INSTRUCTIONS FOR THE TASK =
Omitting every picture, output the records below exactly, please.

Items from a dataset

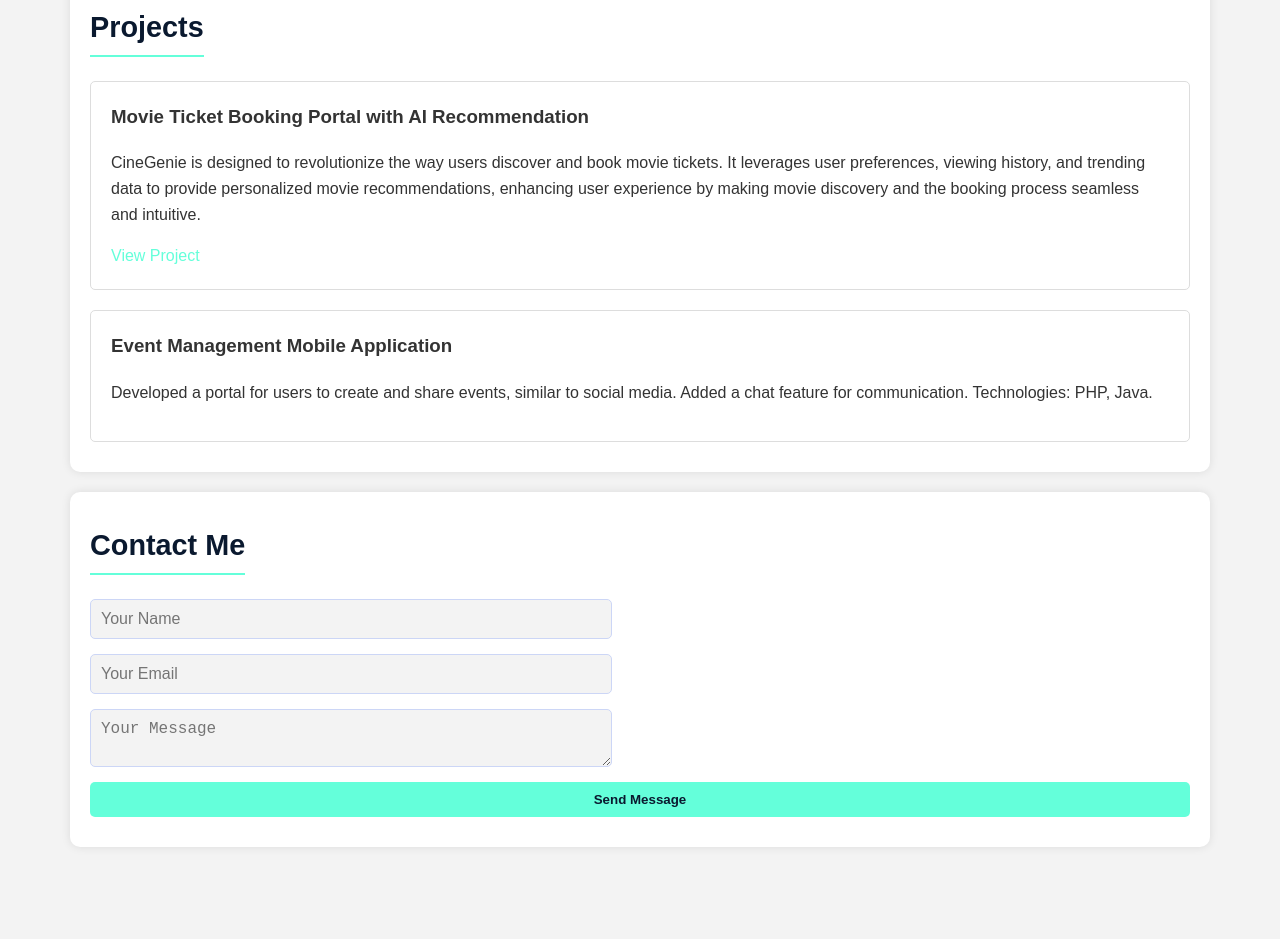
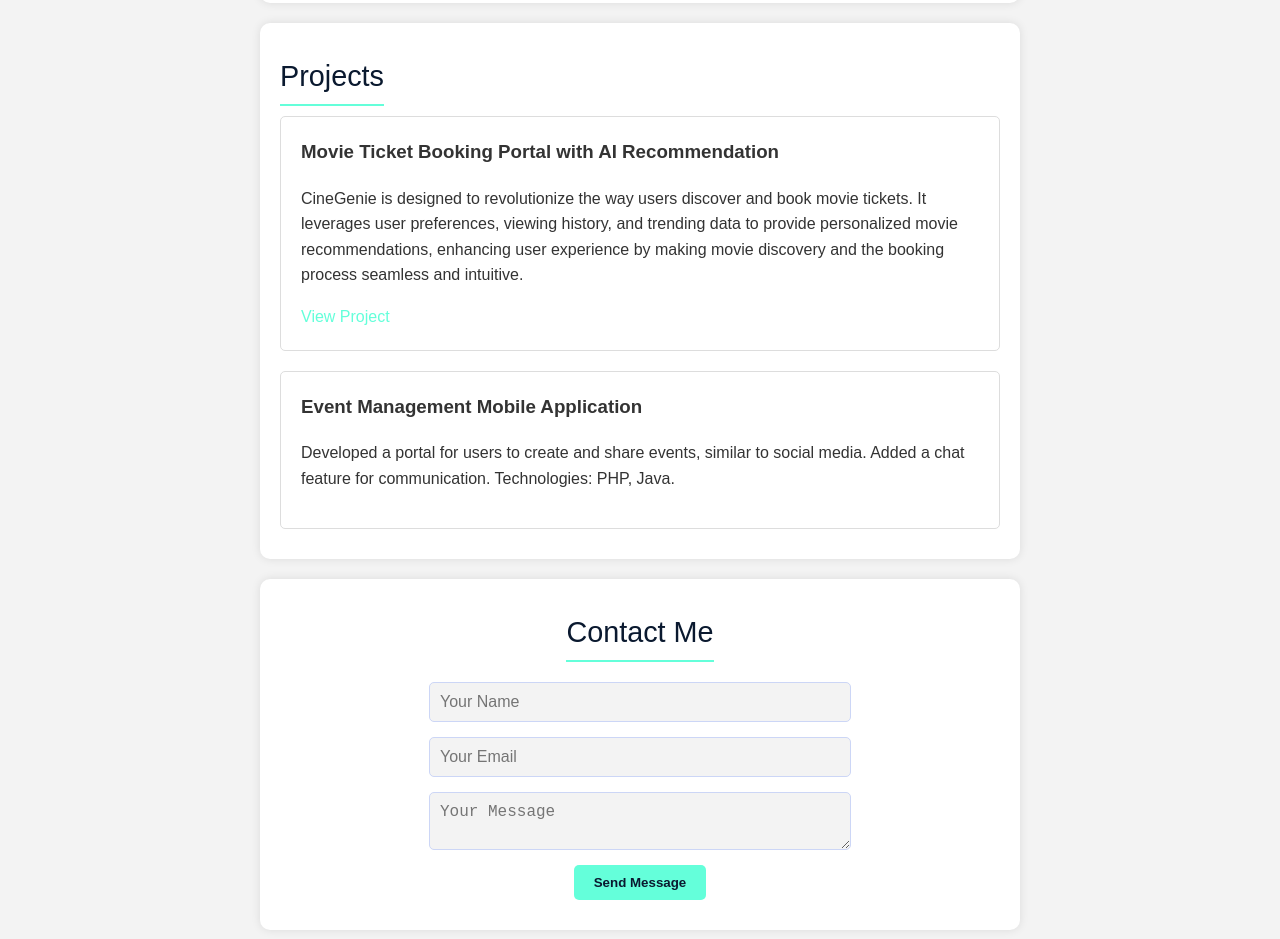
Before and after one commit to Jayeshc224/Portfolio-website, a plain HTML site: page index.html in a window 1280 px wide. Shown: the part 1179-2118 px from the top of the page. Before the commit the page ends 2046 px from the top, so only its background shows below. Drawn offline with Linux system fonts and the light colour scheme.

Commit message:
Added more updates to the css

```diff
--- a/css/styles.css
+++ b/css/styles.css
@@ -3,17 +3,57 @@ body {
   background-color: #f3f3f3;
   color: #333;
   line-height: 1.6;
-  margin-left: 50px;
-  margin-right: 50px;
+  margin: 0 50px;  /* Adjusted margin to 0 for top and bottom, 50px for left and right */
   padding: 0;
+}
+
+
+.container {
+  width: 100%;
+  max-width: 800px; /* Ensure this is still set */
+  margin: 0 auto; /* Center the container */
+  padding: 40px;
 }
 
 header {
   text-align: center;
-  background-color: #0a192f;
+  background: linear-gradient(135deg, #0a192f 0%, #112240 100%); /* Gradient background */
   color: #ccd6f6;
-  padding: 40px 20px;
+  padding: 60px 20px; /* Increased padding for a more spacious look */
+  border-radius: 10px; /* Rounded corners */
+  box-shadow: 0 4px 20px rgba(0, 0, 0, 0.1); /* Subtle shadow */
 }
+
+header a {
+  color: #64ffda; /* Link color */
+  text-decoration: none; /* Remove underline */
+  font-weight: bold; /* Make links bold */
+  padding: 10px 15px; /* Add some padding for a button-like feel */
+  border-radius: 5px; /* Rounded corners */
+  transition: background-color 0.3s, color 0.3s; /* Smooth transitions */
+}
+
+header a:hover {
+  background-color: rgba(100, 255, 218, 0.2); /* Light background on hover */
+  color: #5fd7bf; /* Change color on hover */
+}
+
+header a:active {
+  color: #3fb3a5; /* Darker shade when clicked */
+}
+
+
+h1 {
+  font-size: 2.5em;
+  margin: 0;
+}
+
+h2 {
+  font-size: 1.8em;
+  margin: 10px 0;
+  font-weight: 300;
+}
+
 
 .profile-header {
   display: flex;
@@ -27,6 +67,7 @@ header {
   border-radius: 50%;
   object-fit: cover;
   margin-bottom: 15px;
+  align-items: center;
 }
 
 .github-link {
@@ -114,15 +155,29 @@ ul {
   box-shadow: 0 0 10px rgba(100, 255, 218, 0.3);
 }
 
+#contact {
+  background-color: #ffffff; /* White background for contrast */
+  padding: 30px 20px;
+  border-radius: 10px; /* Rounded corners */
+  box-shadow: 0 0 10px rgba(0, 0, 0, 0.1); /* Subtle shadow */
+  text-align: center; /* Center text */
+}
+
+#contact h2 {
+  color: #0a192f; /* Header color */
+  margin-bottom: 20px; /* Space below header */
+}
+
 form {
   display: flex;
-  flex-direction: column;
-  gap: 15px;
+  flex-direction: column; /* Stack elements vertically */
+  align-items: center; /* Center form elements */
+  gap: 15px; /* Spacing between elements */
 }
 
 input, textarea {
-  width: 100%;
-  max-width: 500px;
+  width: 100%; /* Full width */
+  max-width: 400px; /* Limit width */
   padding: 10px;
   border: 1px solid #ccd6f6;
   border-radius: 5px;
@@ -133,8 +188,8 @@ input, textarea {
 
 input:focus, textarea:focus {
   outline: none;
-  border-color: #64ffda;
-  box-shadow: 0 0 10px rgba(100, 255, 218, 0.5);
+  border-color: #64ffda; /* Highlight border on focus */
+  box-shadow: 0 0 10px rgba(100, 255, 218, 0.5); /* Focus shadow */
 }
 
 button {
@@ -149,8 +204,9 @@ button {
 }
 
 button:hover {
-  background-color: #5fd7bf;
+  background-color: #5fd7bf; /* Darker shade on hover */
 }
+
 
 @media (max-width: 768px) {
   .profile {
--- a/index.html
+++ b/index.html
@@ -47,12 +47,13 @@
       <p><em>May 2019 - May 2020</em></p>
       <p>Contributed to multiple client projects, focusing on front-end development with HTML, CSS, and JavaScript. Enhanced website performance and assisted in redesigning client websites.</p>
     </div>
-    <div class="job"></div>
+    <div class="job">
       <h3>Software Developer at ApmoSys</h3>
       <p><em>Jan 2018 - Apr 2019</em></p>
       <p>Developed an online application to collect and display hardware data from networked systems in table and graphical formats. Technologies: Java, JSP, JavaScript, SNMP.</p>
     </div>
   </div>
+
 </section>
 
   <!-- Projects Section -->
@@ -75,16 +76,18 @@
   <!-- Contact Section -->
   <section id="contact">
     <h2>Contact Me</h2>
-    <form id="contact-form">
-      <input type="text" placeholder="Your Name" required>
-      <input type="email" placeholder="Your Email" required>
-      <textarea placeholder="Your Message"></textarea>
+    <form>
+      <input type="text" placeholder="Your Name"  />
+      <input type="email" placeholder="Your Email"  />
+      <textarea placeholder="Your Message" ></textarea>
       <button type="submit">Send Message</button>
     </form>
   </section>
 
 
+
   <script src="js/main.js"></script>
+</div>
 </div>
 </body>
 </html>
```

EXERCISE ANSWER =
Before and after one commit to Jayeshc224/Portfolio-website, a plain HTML site: page index.html in a window 1280 px wide. Shown: the part 1179-2118 px from the top of the page. Before the commit the page ends 2046 px from the top, so only its background shows below. Drawn offline with Linux system fonts and the light colour scheme.

Commit message:
Added more updates to the css

```diff
--- a/css/styles.css
+++ b/css/styles.css
@@ -3,17 +3,57 @@ body {
   background-color: #f3f3f3;
   color: #333;
   line-height: 1.6;
-  margin-left: 50px;
-  margin-right: 50px;
+  margin: 0 50px;  /* Adjusted margin to 0 for top and bottom, 50px for left and right */
   padding: 0;
+}
+
+
+.container {
+  width: 100%;
+  max-width: 800px; /* Ensure this is still set */
+  margin: 0 auto; /* Center the container */
+  padding: 40px;
 }
 
 header {
   text-align: center;
-  background-color: #0a192f;
+  background: linear-gradient(135deg, #0a192f 0%, #112240 100%); /* Gradient background */
   color: #ccd6f6;
-  padding: 40px 20px;
+  padding: 60px 20px; /* Increased padding for a more spacious look */
+  border-radius: 10px; /* Rounded corners */
+  box-shadow: 0 4px 20px rgba(0, 0, 0, 0.1); /* Subtle shadow */
 }
+
+header a {
+  color: #64ffda; /* Link color */
+  text-decoration: none; /* Remove underline */
+  font-weight: bold; /* Make links bold */
+  padding: 10px 15px; /* Add some padding for a button-like feel */
+  border-radius: 5px; /* Rounded corners */
+  transition: background-color 0.3s, color 0.3s; /* Smooth transitions */
+}
+
+header a:hover {
+  background-color: rgba(100, 255, 218, 0.2); /* Light background on hover */
+  color: #5fd7bf; /* Change color on hover */
+}
+
+header a:active {
+  color: #3fb3a5; /* Darker shade when clicked */
+}
+
+
+h1 {
+  font-size: 2.5em;
+  margin: 0;
+}
+
+h2 {
+  font-size: 1.8em;
+  margin: 10px 0;
+  font-weight: 300;
+}
+
 
 .profile-header {
   display: flex;
@@ -27,6 +67,7 @@ header {
   border-radius: 50%;
   object-fit: cover;
   margin-bottom: 15px;
+  align-items: center;
 }
 
 .github-link {
@@ -114,15 +155,29 @@ ul {
   box-shadow: 0 0 10px rgba(100, 255, 218, 0.3);
 }
 
+#contact {
+  background-color: #ffffff; /* White background for contrast */
+  padding: 30px 20px;
+  border-radius: 10px; /* Rounded corners */
+  box-shadow: 0 0 10px rgba(0, 0, 0, 0.1); /* Subtle shadow */
+  text-align: center; /* Center text */
+}
+
+#contact h2 {
+  color: #0a192f; /* Header color */
+  margin-bottom: 20px; /* Space below header */
+}
+
 form {
   display: flex;
-  flex-direction: column;
-  gap: 15px;
+  flex-direction: column; /* Stack elements vertically */
+  align-items: center; /* Center form elements */
+  gap: 15px; /* Spacing between elements */
 }
 
 input, textarea {
-  width: 100%;
-  max-width: 500px;
+  width: 100%; /* Full width */
+  max-width: 400px; /* Limit width */
   padding: 10px;
   border: 1px solid #ccd6f6;
   border-radius: 5px;
@@ -133,8 +188,8 @@ input, textarea {
 
 input:focus, textarea:focus {
   outline: none;
-  border-color: #64ffda;
-  box-shadow: 0 0 10px rgba(100, 255, 218, 0.5);
+  border-color: #64ffda; /* Highlight border on focus */
+  box-shadow: 0 0 10px rgba(100, 255, 218, 0.5); /* Focus shadow */
 }
 
 button {
@@ -149,8 +204,9 @@ button {
 }
 
 button:hover {
-  background-color: #5fd7bf;
+  background-color: #5fd7bf; /* Darker shade on hover */
 }
+
 
 @media (max-width: 768px) {
   .profile {
--- a/index.html
+++ b/index.html
@@ -47,12 +47,13 @@
       <p><em>May 2019 - May 2020</em></p>
       <p>Contributed to multiple client projects, focusing on front-end development with HTML, CSS, and JavaScript. Enhanced website performance and assisted in redesigning client websites.</p>
     </div>
-    <div class="job"></div>
+    <div class="job">
       <h3>Software Developer at ApmoSys</h3>
       <p><em>Jan 2018 - Apr 2019</em></p>
       <p>Developed an online application to collect and display hardware data from networked systems in table and graphical formats. Technologies: Java, JSP, JavaScript, SNMP.</p>
     </div>
   </div>
+
 </section>
 
   <!-- Projects Section -->
@@ -75,16 +76,18 @@
   <!-- Contact Section -->
   <section id="contact">
     <h2>Contact Me</h2>
-    <form id="contact-form">
-      <input type="text" placeholder="Your Name" required>
-      <input type="email" placeholder="Your Email" required>
-      <textarea placeholder="Your Message"></textarea>
+    <form>
+      <input type="text" placeholder="Your Name"  />
+      <input type="email" placeholder="Your Email"  />
+      <textarea placeholder="Your Message" ></textarea>
       <button type="submit">Send Message</button>
     </form>
   </section>
 
 
+
   <script src="js/main.js"></script>
+</div>
 </div>
 </body>
 </html>
```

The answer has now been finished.